"But hopefully, I’ll get it fixed and it’ll be fine," Kelly had said.
Worse than that pain, was having to watch his team's final month of the season from the press box.
"I was just trying to do everything I could not to have surgery in order to play," said Kelly. "We were trying everything we could."
He never started skating before the end of the playoffs. When his teammates were on the ice, he was trying to recover. They missed his leadership, on and off the ice. He felt he could have contributed.
BostonBruins.com - On Wednesday night, it was announced that Bruins Assistant General Manager Jim Benning had been named the new general manager of the Vancouver Canucks.

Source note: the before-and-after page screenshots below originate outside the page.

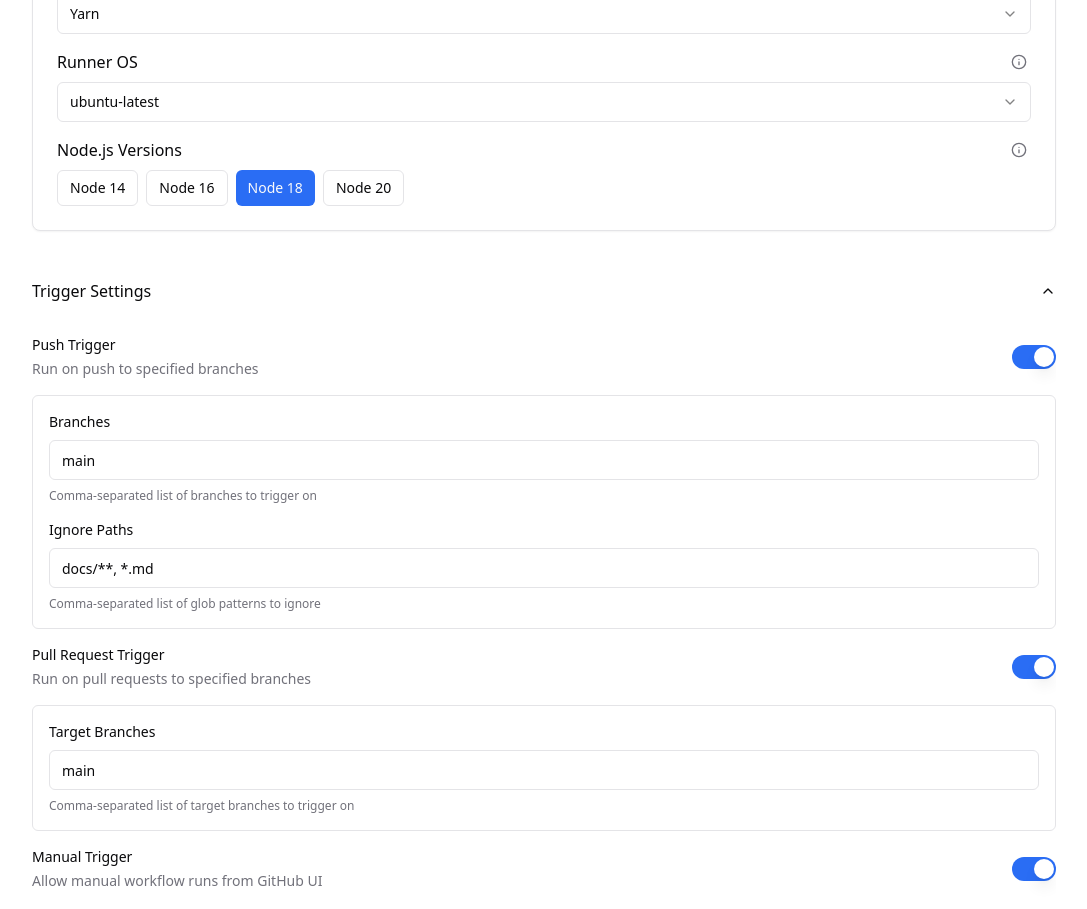
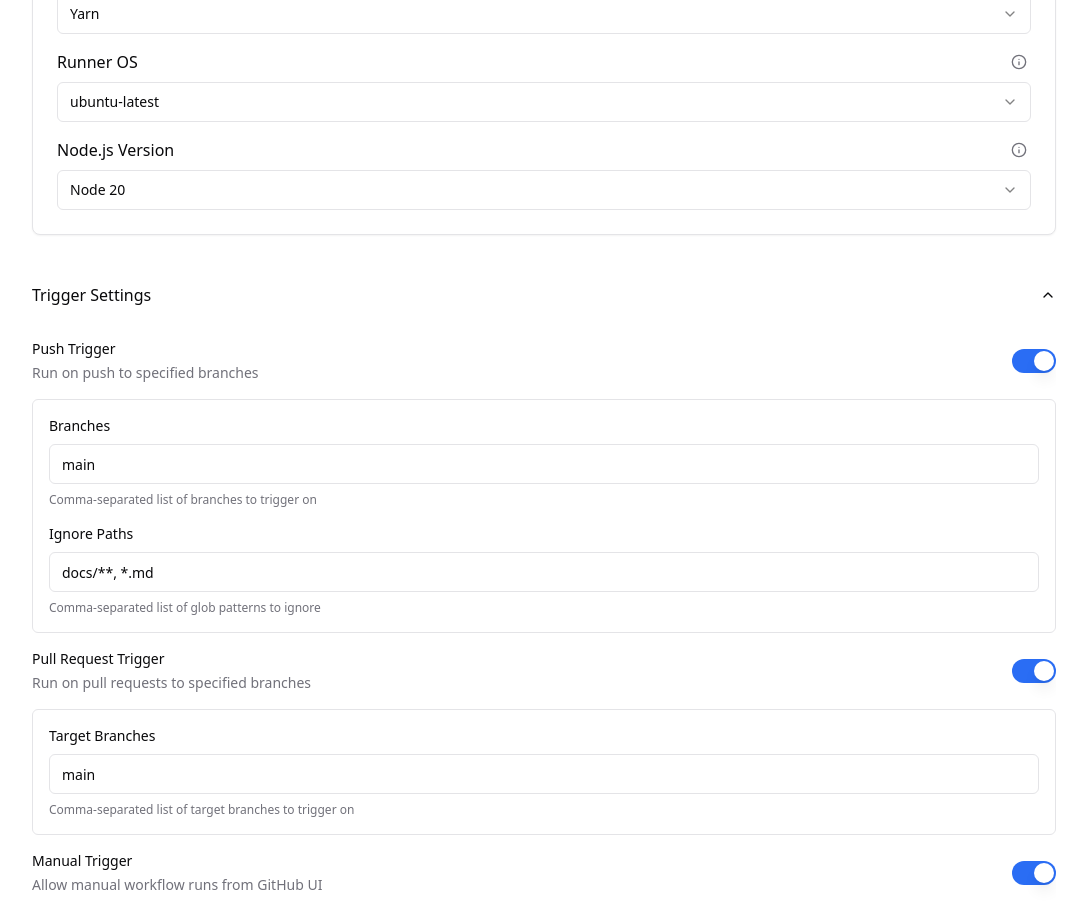
Before and after one commit to kagrawal61/rn-ci-workflow-builder, a Next.js app in the folder app/: page / in a window 1280 px wide. Shown: the part 1300-2209 px from the top of the page, without its empty margins (96-1183 px from the left). Built offline with nearby package versions, Linux system fonts and the light colour scheme.

Commit message:
chore: added single select support for node and disabled deployment

```diff
--- a/app/components/workflow-builder.tsx
+++ b/app/components/workflow-builder.tsx
@@ -39,8 +39,8 @@ export function WorkflowBuilder() {
       enableScheduleTrigger: false,
       cronExpression: "0 0 * * *", // Daily at midnight
 
-      // Node version settings
-      nodeVersions: defaultConfig.options?.nodeVersions || [18],
+      // Node version setting (single version)
+      nodeVersion: defaultConfig.options?.nodeVersions?.[0] || 20,
 
       // Package manager
       packageManager: defaultConfig.options?.packageManager || "yarn",
--- a/app/components/workflow-form.tsx
+++ b/app/components/workflow-form.tsx
@@ -69,15 +69,9 @@ export function WorkflowForm({ values, onChange }: WorkflowFormProps) {
     onChange({ secrets: updatedSecrets });
   };
 
-  const toggleNodeVersion = (version: number) => {
-    const updatedVersions = values.nodeVersions.includes(version)
-      ? values.nodeVersions.filter((v: number) => v !== version)
-      : [...values.nodeVersions, version];
-
-    // Ensure at least one version is selected
-    if (updatedVersions.length === 0) return;
-
-    onChange({ nodeVersions: updatedVersions });
+  // Single Node.js version selection handler
+  const handleNodeVersionChange = (version: string) => {
+    onChange({ nodeVersion: parseInt(version, 10) });
   };
 
   return (
@@ -216,7 +210,7 @@ export function WorkflowForm({ values, onChange }: WorkflowFormProps) {
 
             <div className="space-y-2">
               <div className="flex items-center justify-between">
-                <Label>Node.js Versions</Label>
+                <Label htmlFor="node-version">Node.js Version</Label>
                 <Tooltip>
                   <TooltipTrigger asChild>
                     <Button variant="ghost" size="icon" className="h-6 w-6 rounded-full p-0">
@@ -225,24 +219,25 @@ export function WorkflowForm({ values, onChange }: WorkflowFormProps) {
                     </Button>
                   </TooltipTrigger>
                   <TooltipContent>
-                    Select one or more Node.js versions to test with
+                    Select the Node.js version to use
                   </TooltipContent>
                 </Tooltip>
               </div>
-              <div className="flex flex-wrap gap-2">
-                {nodeVersionOptions.map((version) => (
-                  <Button
-                    key={version}
-                    type="button"
-                    variant={values.nodeVersions.includes(version) ? "default" : "outline"}
-                    size="sm"
-                    onClick={() => toggleNodeVersion(version)}
-                    className="transition-all"
-                  >
-                    Node {version}
-                  </Button>
-                ))}
-              </div>
+              <Select
+                value={values.nodeVersion?.toString() || "20"}
+                onValueChange={handleNodeVersionChange}
+              >
+                <SelectTrigger id="node-version">
+                  <SelectValue placeholder="Select Node.js version" />
+                </SelectTrigger>
+                <SelectContent>
+                  {nodeVersionOptions.map((version) => (
+                    <SelectItem key={version} value={version.toString()}>
+                      Node {version}
+                    </SelectItem>
+                  ))}
+                </SelectContent>
+              </Select>
             </div>
           </CardContent>
         </Card>
--- a/app/utils/workflow-service.ts
+++ b/app/utils/workflow-service.ts
@@ -17,7 +17,7 @@ export const createDefaultHealthCheckConfig = (): WorkflowConfig => {
         },
         workflowDispatch: true
       },
-      nodeVersions: [18],
+      nodeVersions: [20],
       packageManager: 'yarn',
       runsOn: 'ubuntu-latest',
       cache: { enabled: true },
@@ -42,7 +42,7 @@ export const createDefaultBuildConfig = (): WorkflowConfig => {
         },
         workflowDispatch: true
       },
-      nodeVersions: [18],
+      nodeVersions: [20],
       packageManager: 'yarn',
       runsOn: 'ubuntu-latest',
       cache: { enabled: true },
@@ -123,11 +123,11 @@ export const createConfigFromFormValues = (formValues: any): WorkflowConfig => {
     config.options.triggers.schedule = [{ cron: formValues.cronExpression }];
   }
 
-  // Handle Node.js versions
-  if (formValues.nodeVersions && formValues.nodeVersions.length > 0) {
-    config.options.nodeVersions = formValues.nodeVersions;
+  // Handle Node.js version (single version)
+  if (formValues.nodeVersion) {
+    config.options.nodeVersions = [formValues.nodeVersion];
   } else {
-    config.options.nodeVersions = [18];
+    config.options.nodeVersions = [20];
   }
 
   // Package manager
--- a/src/helpers/steps.ts
+++ b/src/helpers/steps.ts
@@ -19,7 +19,7 @@ const commonSteps = {
         name: 'Setup Node',
         uses: 'actions/setup-node@v4',
         with: {
-          'node-version': '${{ matrix.node || 20 }}',
+          'node-version': '20',
           cache: packageManager === 'yarn' ? 'yarn' : 'npm',
         },
       },
--- a/src/presets/buildPreset.ts
+++ b/src/presets/buildPreset.ts
@@ -66,7 +66,6 @@ export function buildBuildPipeline(opts: WorkflowOptions & { build?: BuildOption
     jobs['build-android'] = {
       name: 'Build Android',
       'runs-on': runsOn,
-      strategy: nodeVersions.length > 1 ? { matrix: { node: nodeVersions } } : undefined,
       steps: androidBuildSteps,
     };
   }
@@ -94,7 +93,6 @@ export function buildBuildPipeline(opts: WorkflowOptions & { build?: BuildOption
     jobs['build-ios'] = {
       name: 'Build iOS',
       'runs-on': 'macos-latest', // iOS builds require macOS
-      strategy: nodeVersions.length > 1 ? { matrix: { node: nodeVersions } } : undefined,
       steps: iosBuildSteps,
     };
   }
@@ -111,7 +109,7 @@ export function buildBuildPipeline(opts: WorkflowOptions & { build?: BuildOption
           name: 'Setup Node',
           uses: 'actions/setup-node@v4',
           with: {
-            'node-version': '${{ matrix.node || 20 }}',
+            'node-version': nodeVersions[0] || 20,
             cache: packageManager === 'yarn' ? 'yarn' : 'npm',
           },
         },
--- a/src/presets/healthCheck.ts
+++ b/src/presets/healthCheck.ts
@@ -19,7 +19,7 @@ export function buildHealthCheckPipeline(opts: WorkflowOptions): Record<string,
       name: 'Setup Node',
       uses: 'actions/setup-node@v4',
       with: {
-        'node-version': '${{ matrix.node }}',
+        'node-version': nodeVersions[0] || 20,
         cache: packageManager === 'yarn' ? 'yarn' : 'npm',
       },
     },
@@ -37,7 +37,6 @@ export function buildHealthCheckPipeline(opts: WorkflowOptions): Record<string,
   const testJob: Record<string, any> = {
     name: 'Run Tests',
     'runs-on': runsOn,
-    strategy: nodeVersions.length > 1 ? { matrix: { node: nodeVersions } } : undefined,
     steps: testSteps,
   };
 
```
Also changed, not shown: app/vercel.json.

With the Bruins for eight seasons, Benning has worked in scouting and management in the NHL for more than 20 years.
"Jim was a valuable member of our hockey operations staff for the past eight seasons," Bruins President Cam Neely said in a statement released by the team on Thursday. "Our organization is appreciative of the contributions he made and we wish him and his family the best in their new endeavor in Vancouver."

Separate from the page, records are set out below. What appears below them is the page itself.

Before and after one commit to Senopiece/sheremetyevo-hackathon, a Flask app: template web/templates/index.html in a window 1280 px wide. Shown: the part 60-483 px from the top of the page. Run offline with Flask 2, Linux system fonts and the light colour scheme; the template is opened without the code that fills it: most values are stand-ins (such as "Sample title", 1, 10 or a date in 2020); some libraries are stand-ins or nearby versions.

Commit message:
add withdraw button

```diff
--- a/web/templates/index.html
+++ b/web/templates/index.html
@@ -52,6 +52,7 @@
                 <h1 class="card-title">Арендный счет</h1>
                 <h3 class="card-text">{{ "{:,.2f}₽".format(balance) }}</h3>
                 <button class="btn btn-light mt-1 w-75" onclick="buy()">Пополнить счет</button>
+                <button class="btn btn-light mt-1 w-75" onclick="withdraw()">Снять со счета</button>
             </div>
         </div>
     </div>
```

"Jim was a valuable member of our organization, whose experience, work ethic and hockey acumen was greatly appreciated in the course of his time here," Bruins General Manager Peter Chiarelli said in a statement. "We wish him the best of luck in his new position. Jim will have no further obligations to the Bruins effective immediately. We will look internally and externally to replace that position."

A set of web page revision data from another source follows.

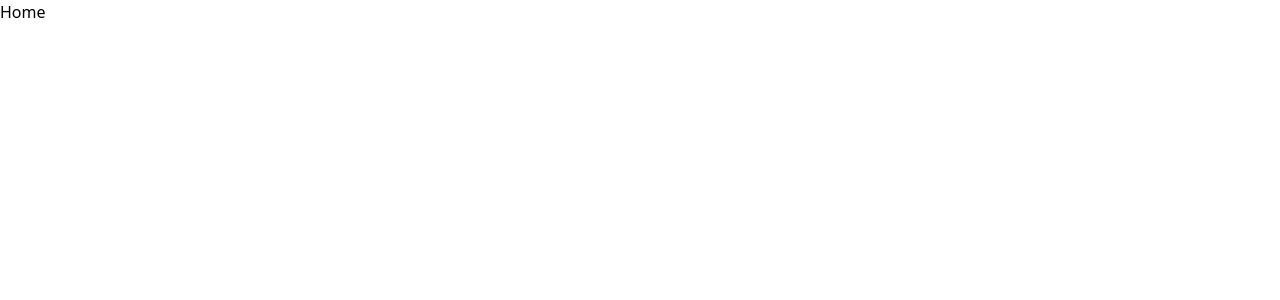
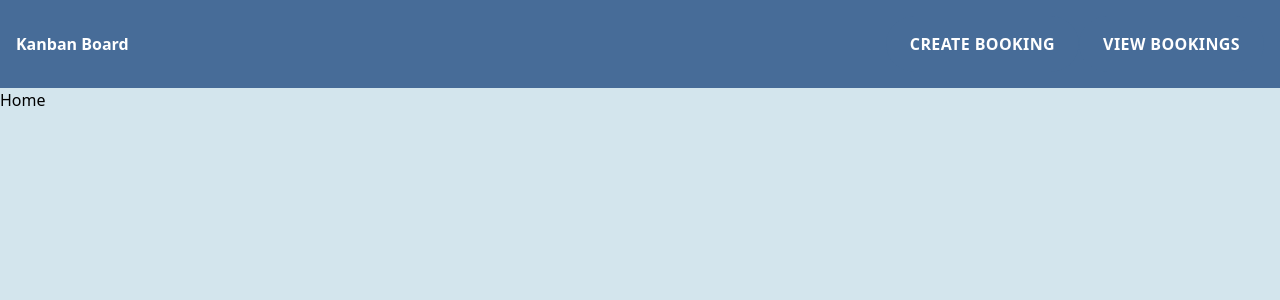
Before and after one commit to abdalhamedemad/Kanban-Board-Bookings, a React (Vite) app: page /home in a window 1280 px wide. Shown: the top 300 px of the page. Built offline with nearby package versions, Linux system fonts and the light colour scheme.

Commit message:
feat: add layout & header

```diff
--- a/src/App.tsx
+++ b/src/App.tsx
@@ -2,17 +2,19 @@ import { BrowserRouter, Navigate, Route, Routes } from "react-router-dom";
 import Home from "./pages/Home";
 import CreateBooking from "./pages/CreateBooking";
 import BoardBooking from "./pages/BoardBooking";
+import AppLayout from "./ui/AppLayout";
+
 
 function App() {
   return (
       <BrowserRouter>
         <Routes>
-          {/* <Route element={<div />}> */}
+        <Route element={<AppLayout />}>
             <Route index element={<Navigate replace to="home" />} />
             <Route path="home" element={<Home />} />
             <Route path="create-booking" element={<CreateBooking />} />
             <Route path="board-booking" element={<BoardBooking />} />
-          {/* </Route> */}
+          </Route>
         </Routes>
       </BrowserRouter>
   );
--- /dev/null
+++ b/src/ui/AppLayout.tsx
@@ -0,0 +1,19 @@
+import { Outlet } from "react-router-dom";
+import Header from "./Header";
+function AppLayout() {
+  return (
+    <div
+      className="grid grid-row-3  h-screen
+    grid-rows-[auto_1fr_auto]  bg-[#d3e5ed] "
+    >
+      <Header />
+      <div className="overflow-scroll">
+        <main className="mx-auto h-full ">
+          <Outlet />
+        </main>
+      </div>
+    </div>
+  );
+}
+
+export default AppLayout;
--- /dev/null
+++ b/src/ui/Button.tsx
@@ -0,0 +1,40 @@
+import { Link } from 'react-router-dom';
+
+function Button({ children, disabled, to, type, onClick }) {
+  const base = `inline-block tex-sm  text-white rounded-full bg-[#476c98] font-semibold uppercase tracking-wide text-white transition-colors
+   duration-300 hover:bg-[#5a85bb] focus:bg-[#5a85bb] focus:outline-none
+   focus:ring focus:ring-[#5a85bb] focus:ring-offset-2
+   disabled:cursor-not-allowed `;
+  const styles = {
+    primary: base + ' px-4 py-3 sm:px-6 sm:py-4  ',
+    small: base + ' px-4 py-1 md:px-5 md:py-2.5 text-xs ',
+    round: base + ' px-2.5 py-1 md:px-3.5 md:py-2 text-sm ',
+    secondary: `inline-block text-sm rounded-full border-2
+    border-stone-300  font-semibold uppercase
+     tracking-wide text-stone-400 transition-colors
+    duration-300 hover:text-stone-800 hover:bg-stone-300
+    focus:text-stone-800 focus:bg-stone-300 focus:outline-none
+    focus:ring focus:ring-stone-200
+    focus:ring-offset-2 disabled:cursor-not-allowed
+    px-4 py-2.5 sm:px-6 sm:py-3.5`,
+  };
+  if (to)
+    return (
+      <Link className={styles[type]} to={to}>
+        {children}
+      </Link>
+    );
+  if (onClick)
+    return (
+      <button disabled={disabled} onClick={onClick} className={styles[type]}>
+        {children}
+      </button>
+    );
+  return (
+    <button disabled={disabled} className={styles[type]}>
+      {children}
+    </button>
+  );
+}
+
+export default Button;
--- /dev/null
+++ b/src/ui/Header.jsx
@@ -0,0 +1,18 @@
+import Button from "./Button";
+function Header() {
+  return (
+    <header
+      className=" flex justify-between items-center p-4 bg-[#476c98] text-white"
+    >
+      <b>
+      Kanban Board
+      </b>
+      <div>
+      <Button type="primary" to="/create-booking" >Create Booking</Button>
+      <Button type="primary" to="/board-booking" >View Bookings</Button>
+      </div>
+    </header>
+   );
+}
+
+export default Header;
```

BostonBruins.com - On July 5, 2006, a 29-year-old Zdeno Chara was introduced as a Boston Bruin. He was entering his ninth season in the NHL.
The Bruins had not made the Conference Semifinal since 1999. They hadn't reached the Conference Final since 1992. They hadn't reached the Final since 1990. They hadn't won the Cup since 1972.
"I’m just very happy to be a part of this organization," Chara had said, among his first words to Boston media on that July day. "Hopefully, we can turn it around."
Their window of opportunity was starting to re-open, with a nudge from a 6-foot-9, 255-pound defenseman.
"I just want to be involved in this whole process. I am not afraid of a challenge," he said, of choosing Boston as a highly sought-after free agent.
"I am willing to lead by my example with hard work, dedication, discipline, and drive. I want to put this team on the winning track. Once we do that, I want to contend for a Cup and be champions."
Chara was named the 18th Captain in Bruins' history on October 3, 2006, with Patrice Bergeron named an alternate captain, as a ripe 21-year-old, who played well beyond his years. Future alternate captain David Krejci played just six games in the League that season in 2006-07, Chara's first in the Spoked-B. He was 20. He, too, would help push the window open.